Forty Years Young
The Appalachian Young People’s Theatre has long been a
best-kept cultural secret.
Formed in 1972 by Ed Pilkington, now Appalachian State University professor emeritus, the AYPT’s mission was to use educational theater to help broaden the sights and successes of young children in the mountain region.
“Shows were designed to help teach components, such as math, language arts and spelling,” said Pilkington, who utilized college students to tour shows for schoolchildren.
He helped train his successor, technical director Vernon Carroll, who was the next leader of the company, running it from 1977 through 1981.
Carroll incorporated direct audience participation in AYPT shows.
“It always, always worked,” he said, crediting the students for the effectiveness of the technique. “It was very rare that there was a student who didn’t buy into it.”
Carroll also acknowledged the AYPT is fertile training ground for college-aged performers, perhaps more so than performing for their peers. “With child audiences, there’s no place to hide,” he said.
Jonathan Ray took over the leadership in 1981 and often wrote the scripts for the group based on the talents of the group enrolled in the AYPT class. Since the beginning, the troupe has been structured as a three-credit class, meeting twice a week to rehearse the play during class hours, and then touring the show for the second part of the semester.

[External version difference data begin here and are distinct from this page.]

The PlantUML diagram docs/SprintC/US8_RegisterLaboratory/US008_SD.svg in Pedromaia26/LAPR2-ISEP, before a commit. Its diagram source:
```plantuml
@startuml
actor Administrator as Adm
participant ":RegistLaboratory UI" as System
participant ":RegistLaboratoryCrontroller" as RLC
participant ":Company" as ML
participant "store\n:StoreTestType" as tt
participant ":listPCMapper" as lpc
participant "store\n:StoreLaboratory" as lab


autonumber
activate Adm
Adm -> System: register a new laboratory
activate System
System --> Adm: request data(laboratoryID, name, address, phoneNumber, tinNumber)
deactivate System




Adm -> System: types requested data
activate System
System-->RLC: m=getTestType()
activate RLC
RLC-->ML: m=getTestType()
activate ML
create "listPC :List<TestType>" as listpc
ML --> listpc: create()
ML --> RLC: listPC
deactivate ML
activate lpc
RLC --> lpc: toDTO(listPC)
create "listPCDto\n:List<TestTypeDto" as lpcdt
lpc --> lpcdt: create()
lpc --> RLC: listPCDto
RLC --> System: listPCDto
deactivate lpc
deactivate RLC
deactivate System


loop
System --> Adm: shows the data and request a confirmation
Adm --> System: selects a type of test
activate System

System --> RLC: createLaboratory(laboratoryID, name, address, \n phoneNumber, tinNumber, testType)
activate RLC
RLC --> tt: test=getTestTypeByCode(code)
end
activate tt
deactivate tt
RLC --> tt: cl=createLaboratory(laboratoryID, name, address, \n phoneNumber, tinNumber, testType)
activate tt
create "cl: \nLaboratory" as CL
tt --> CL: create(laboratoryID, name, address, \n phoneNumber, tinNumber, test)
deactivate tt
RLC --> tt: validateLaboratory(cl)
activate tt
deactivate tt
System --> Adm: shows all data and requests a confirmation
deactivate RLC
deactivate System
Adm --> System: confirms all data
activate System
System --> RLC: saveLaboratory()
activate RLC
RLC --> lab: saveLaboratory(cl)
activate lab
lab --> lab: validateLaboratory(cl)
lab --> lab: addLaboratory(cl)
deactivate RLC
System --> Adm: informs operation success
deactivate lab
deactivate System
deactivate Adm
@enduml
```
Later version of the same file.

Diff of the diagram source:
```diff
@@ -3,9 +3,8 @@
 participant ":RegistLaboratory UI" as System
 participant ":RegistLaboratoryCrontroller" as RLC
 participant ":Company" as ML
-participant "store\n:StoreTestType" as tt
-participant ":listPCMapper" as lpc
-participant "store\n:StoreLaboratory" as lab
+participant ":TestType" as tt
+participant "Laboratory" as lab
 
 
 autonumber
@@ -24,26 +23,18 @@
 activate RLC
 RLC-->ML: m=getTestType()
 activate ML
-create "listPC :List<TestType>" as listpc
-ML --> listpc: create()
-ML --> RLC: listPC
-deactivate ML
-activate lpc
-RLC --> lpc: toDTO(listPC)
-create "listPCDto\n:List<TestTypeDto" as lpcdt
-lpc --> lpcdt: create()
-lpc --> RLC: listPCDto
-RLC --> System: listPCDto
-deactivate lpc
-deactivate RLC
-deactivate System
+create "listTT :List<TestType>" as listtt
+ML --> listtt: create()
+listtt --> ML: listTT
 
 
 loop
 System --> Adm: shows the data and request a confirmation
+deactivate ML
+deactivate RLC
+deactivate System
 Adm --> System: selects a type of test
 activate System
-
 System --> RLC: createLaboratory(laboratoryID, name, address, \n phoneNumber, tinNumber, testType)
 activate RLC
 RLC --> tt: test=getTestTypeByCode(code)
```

Teresa Lee took over the AYPT in 1988 and has been at the helm ever since, making her the longest serving director of the organization. “I was hired to direct the AYPT and direct the theater education program,” said Lee, now in her 24th year at the university.
She found the job a perfect fit, saying, “I have an MFA in directing children’s theater … it was a dream job for me.”
Like Carroll, Lee credits the students for much of the success of the program. “I’m always amazed at the commitment, talent and energy my students bring to the whole process,” she said.
“The theater is this little jewel that we have within our department that benefits on so many levels,” Lee said. “We’re helping to inspire and train the college students, and encouraging the audiences and artists of the future, as well.”
For its 40th anniversary season, the AYPT is performing “BEANS TALK: A Cow, Some Beans and a Boy Named Jack,” a new spin on Jack and the Beanstalk. The script is by local playwright Derek Davidson, and the cast includes one member who is very familiar with AYPT’s work.
As a student at Hardin Park Elementary in Boone, ASU student Ashley Harkins saw many plays by the local troupe. “I remember seeing the big kids come in and do shows for us,” said Harkins, who is a theater education major.
She finds the camaraderie the best part of performing with the AYPT. “It’s a really great cast … it’s been a really awesome experience, and I don’t want it to end,” she said.
The Appalachian Young People’s Theatre is also marking its anniversary by announcing a new scholarship initiative for students who intend to have a career in theater for young audiences. The scholarship will be funded partially by proceeds of the program and partially by individuals. Lee feels this is an appropriate way to honor one of the oldest outreach programs at the university.
“BEANS TALK” will be performed for the public this weekend at the I.G. Greer Theatre on the ASU campus. Shows are at 7:30 p.m. Friday and at 2 p.m. Saturday and Sunday. The public is invited to attend a 40th birthday party for the theater after the show on Saturday.
Tickets are from $6 to $10, and reservations can be made by calling (828) 262-3063.